▶ **TASK GOAL**: An exact copy of every entry is needed, without any of the pictures.

____________

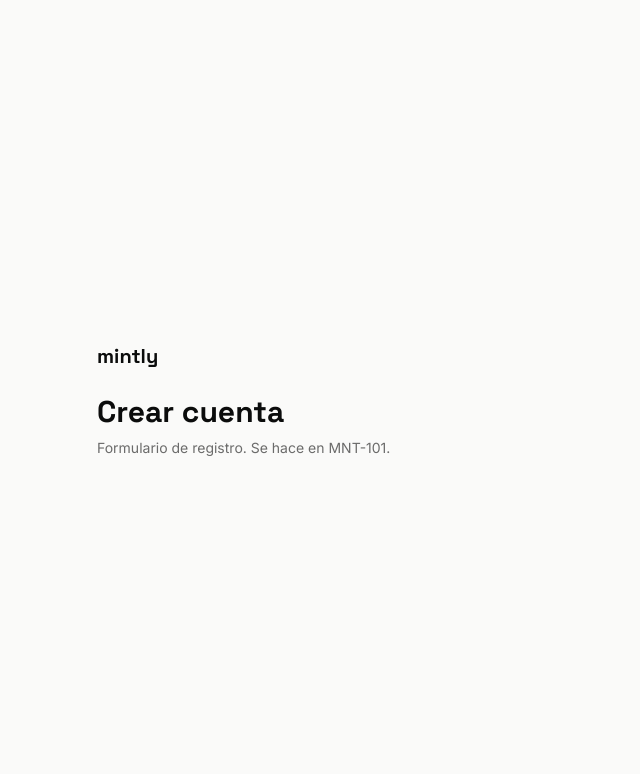
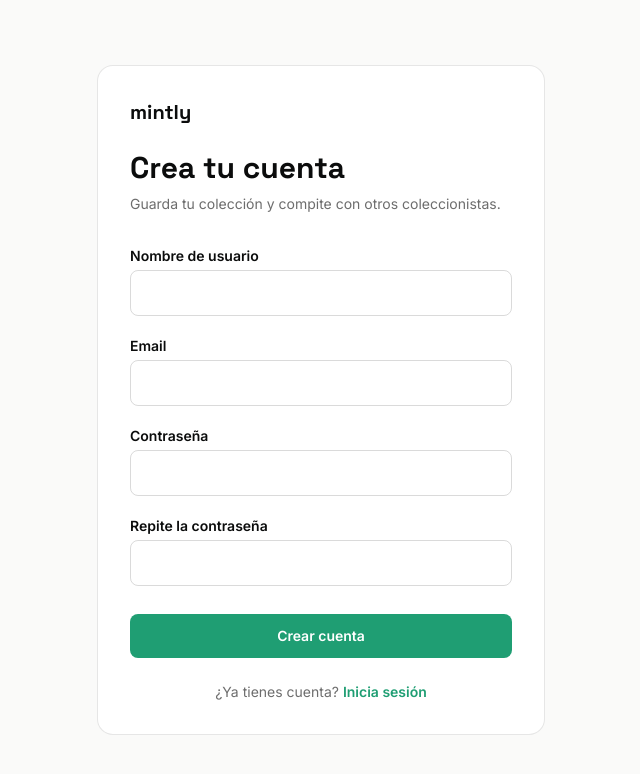
Before and after one commit to Maliketh4bc/Mintly-frontend, an Angular app: page /registro in a window 1280 px wide. Shown: the top 774 px of the page, without its empty margins (319-959 px from the left). Built offline with nearby package versions, Linux system fonts and the light colour scheme.

Commit message:
MNT-101 Formulario de registro reactivo con envío simulado

```diff
--- a/src/app/pages/registro/registro.component.html
+++ b/src/app/pages/registro/registro.component.html
@@ -1,7 +1,57 @@
-<section class="flex min-h-screen items-center justify-center px-4">
-    <div class="w-full max-w-md">
-        <p class="font-display text-xl font-bold">mintly</p>
-        <h1 class="mt-6 font-display text-3xl font-bold">Crear cuenta</h1>
-        <p class="mt-2 text-sm text-ink/60">Formulario de registro. Se hace en MNT-101.</p>
-    </div>
+<section class="flex min-h-screen items-center justify-center px-4 py-10">
+  <div class="w-full max-w-md rounded-2xl border border-ink/10 bg-white p-8">
+    <p class="font-display text-xl font-bold">mintly</p>
+
+    @if (usuarioRegistrado) {
+      <h1 class="mt-6 font-display text-3xl font-bold">¡Cuenta creada!</h1>
+      <p class="mt-2 text-sm text-ink/60">
+        Bienvenido, {{ usuarioRegistrado.username }}. Te hemos registrado con {{ usuarioRegistrado.email }}.
+      </p>
+      <p class="mt-1 text-xs text-ink/40">Registro simulado: los datos todavía no se guardan.</p>
+
+      <a routerLink="/inicio"
+        class="mt-8 block rounded-lg bg-mint-deep px-4 py-3 text-center text-sm font-semibold text-white hover:opacity-90">
+        Ir al inicio
+      </a>
+    } @else {
+      <h1 class="mt-6 font-display text-3xl font-bold">Crea tu cuenta</h1>
+      <p class="mt-2 text-sm text-ink/60">Guarda tu colección y compite con otros coleccionistas.</p>
+
+      <form [formGroup]="registroForm" (ngSubmit)="onSubmit()" class="mt-8 flex flex-col gap-5">
+        <div class="flex flex-col gap-1">
+          <label for="username" class="text-sm font-semibold">Nombre de usuario</label>
+          <input id="username" type="text" formControlName="username" autocomplete="username"
+            class="rounded-lg border border-ink/15 px-4 py-3 text-sm outline-none focus:border-mint-deep">
+        </div>
+
+        <div class="flex flex-col gap-1">
+          <label for="email" class="text-sm font-semibold">Email</label>
+          <input id="email" type="email" formControlName="email" autocomplete="email"
+            class="rounded-lg border border-ink/15 px-4 py-3 text-sm outline-none focus:border-mint-deep">
+        </div>
+
+        <div class="flex flex-col gap-1">
+          <label for="password" class="text-sm font-semibold">Contraseña</label>
+          <input id="password" type="password" formControlName="password" autocomplete="new-password"
+            class="rounded-lg border border-ink/15 px-4 py-3 text-sm outline-none focus:border-mint-deep">
+        </div>
+
+        <div class="flex flex-col gap-1">
+          <label for="confirmPassword" class="text-sm font-semibold">Repite la contraseña</label>
+          <input id="confirmPassword" type="password" formControlName="confirmPassword" autocomplete="new-password"
+            class="rounded-lg border border-ink/15 px-4 py-3 text-sm outline-none focus:border-mint-deep">
+        </div>
+
+        <button type="submit"
+          class="mt-2 rounded-lg bg-mint-deep px-4 py-3 text-sm font-semibold text-white hover:opacity-90">
+          Crear cuenta
+        </button>
+      </form>
+
+      <p class="mt-6 text-center text-sm text-ink/60">
+        ¿Ya tienes cuenta?
+        <a routerLink="/login" class="font-semibold text-mint-deep hover:underline">Inicia sesión</a>
+      </p>
+    }
+  </div>
 </section>
--- a/src/app/pages/registro/registro.component.ts
+++ b/src/app/pages/registro/registro.component.ts
@@ -1,11 +1,33 @@
 import { Component } from '@angular/core';
+import { FormControl, FormGroup, ReactiveFormsModule } from '@angular/forms';
+import { RouterLink } from '@angular/router';
+
+interface UsuarioRegistrado {
+  username: string;
+  email: string;
+}
 
 @Component({
   selector: 'app-registro',
-  imports: [],
+  imports: [ReactiveFormsModule, RouterLink],
   templateUrl: './registro.component.html',
   styleUrl: './registro.component.css'
 })
 export class RegistroComponent {
 
+  registroForm = new FormGroup({
+    username: new FormControl('', { nonNullable: true }),
+    email: new FormControl('', { nonNullable: true}),
+    password: new FormControl('', {nonNullable: true}),
+    confirmPassword: new FormControl('', { nonNullable: true}),
+  });
+
+  usuarioRegistrado: UsuarioRegistrado | undefined;
+
+  onSubmit() {
+    const { username, email } = this.registroForm.getRawValue();
+
+    console.log('Registro simulado:', {username, email});
+    this.usuarioRegistrado = { username, email };
+  }
 }
```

____________

▶ **REPLY TO THE EXERCISE**:
Before and after one commit to Maliketh4bc/Mintly-frontend, an Angular app: page /registro in a window 1280 px wide. Shown: the top 774 px of the page, without its empty margins (319-959 px from the left). Built offline with nearby package versions, Linux system fonts and the light colour scheme.

Commit message:
MNT-101 Formulario de registro reactivo con envío simulado

```diff
--- a/src/app/pages/registro/registro.component.html
+++ b/src/app/pages/registro/registro.component.html
@@ -1,7 +1,57 @@
-<section class="flex min-h-screen items-center justify-center px-4">
-    <div class="w-full max-w-md">
-        <p class="font-display text-xl font-bold">mintly</p>
-        <h1 class="mt-6 font-display text-3xl font-bold">Crear cuenta</h1>
-        <p class="mt-2 text-sm text-ink/60">Formulario de registro. Se hace en MNT-101.</p>
-    </div>
+<section class="flex min-h-screen items-center justify-center px-4 py-10">
+  <div class="w-full max-w-md rounded-2xl border border-ink/10 bg-white p-8">
+    <p class="font-display text-xl font-bold">mintly</p>
+
+    @if (usuarioRegistrado) {
+      <h1 class="mt-6 font-display text-3xl font-bold">¡Cuenta creada!</h1>
+      <p class="mt-2 text-sm text-ink/60">
+        Bienvenido, {{ usuarioRegistrado.username }}. Te hemos registrado con {{ usuarioRegistrado.email }}.
+      </p>
+      <p class="mt-1 text-xs text-ink/40">Registro simulado: los datos todavía no se guardan.</p>
+
+      <a routerLink="/inicio"
+        class="mt-8 block rounded-lg bg-mint-deep px-4 py-3 text-center text-sm font-semibold text-white hover:opacity-90">
+        Ir al inicio
+      </a>
+    } @else {
+      <h1 class="mt-6 font-display text-3xl font-bold">Crea tu cuenta</h1>
+      <p class="mt-2 text-sm text-ink/60">Guarda tu colección y compite con otros coleccionistas.</p>
+
+      <form [formGroup]="registroForm" (ngSubmit)="onSubmit()" class="mt-8 flex flex-col gap-5">
+        <div class="flex flex-col gap-1">
+          <label for="username" class="text-sm font-semibold">Nombre de usuario</label>
+          <input id="username" type="text" formControlName="username" autocomplete="username"
+            class="rounded-lg border border-ink/15 px-4 py-3 text-sm outline-none focus:border-mint-deep">
+        </div>
+
+        <div class="flex flex-col gap-1">
+          <label for="email" class="text-sm font-semibold">Email</label>
+          <input id="email" type="email" formControlName="email" autocomplete="email"
+            class="rounded-lg border border-ink/15 px-4 py-3 text-sm outline-none focus:border-mint-deep">
+        </div>
+
+        <div class="flex flex-col gap-1">
+          <label for="password" class="text-sm font-semibold">Contraseña</label>
+          <input id="password" type="password" formControlName="password" autocomplete="new-password"
+            class="rounded-lg border border-ink/15 px-4 py-3 text-sm outline-none focus:border-mint-deep">
+        </div>
+
+        <div class="flex flex-col gap-1">
+          <label for="confirmPassword" class="text-sm font-semibold">Repite la contraseña</label>
+          <input id="confirmPassword" type="password" formControlName="confirmPassword" autocomplete="new-password"
+            class="rounded-lg border border-ink/15 px-4 py-3 text-sm outline-none focus:border-mint-deep">
+        </div>
+
+        <button type="submit"
+          class="mt-2 rounded-lg bg-mint-deep px-4 py-3 text-sm font-semibold text-white hover:opacity-90">
+          Crear cuenta
+        </button>
+      </form>
+
+      <p class="mt-6 text-center text-sm text-ink/60">
+        ¿Ya tienes cuenta?
+        <a routerLink="/login" class="font-semibold text-mint-deep hover:underline">Inicia sesión</a>
+      </p>
+    }
+  </div>
 </section>
--- a/src/app/pages/registro/registro.component.ts
+++ b/src/app/pages/registro/registro.component.ts
@@ -1,11 +1,33 @@
 import { Component } from '@angular/core';
+import { FormControl, FormGroup, ReactiveFormsModule } from '@angular/forms';
+import { RouterLink } from '@angular/router';
+
+interface UsuarioRegistrado {
+  username: string;
+  email: string;
+}
 
 @Component({
   selector: 'app-registro',
-  imports: [],
+  imports: [ReactiveFormsModule, RouterLink],
   templateUrl: './registro.component.html',
   styleUrl: './registro.component.css'
 })
 export class RegistroComponent {
 
+  registroForm = new FormGroup({
+    username: new FormControl('', { nonNullable: true }),
+    email: new FormControl('', { nonNullable: true}),
+    password: new FormControl('', {nonNullable: true}),
+    confirmPassword: new FormControl('', { nonNullable: true}),
+  });
+
+  usuarioRegistrado: UsuarioRegistrado | undefined;
+
+  onSubmit() {
+    const { username, email } = this.registroForm.getRawValue();
+
+    console.log('Registro simulado:', {username, email});
+    this.usuarioRegistrado = { username, email };
+  }
 }
```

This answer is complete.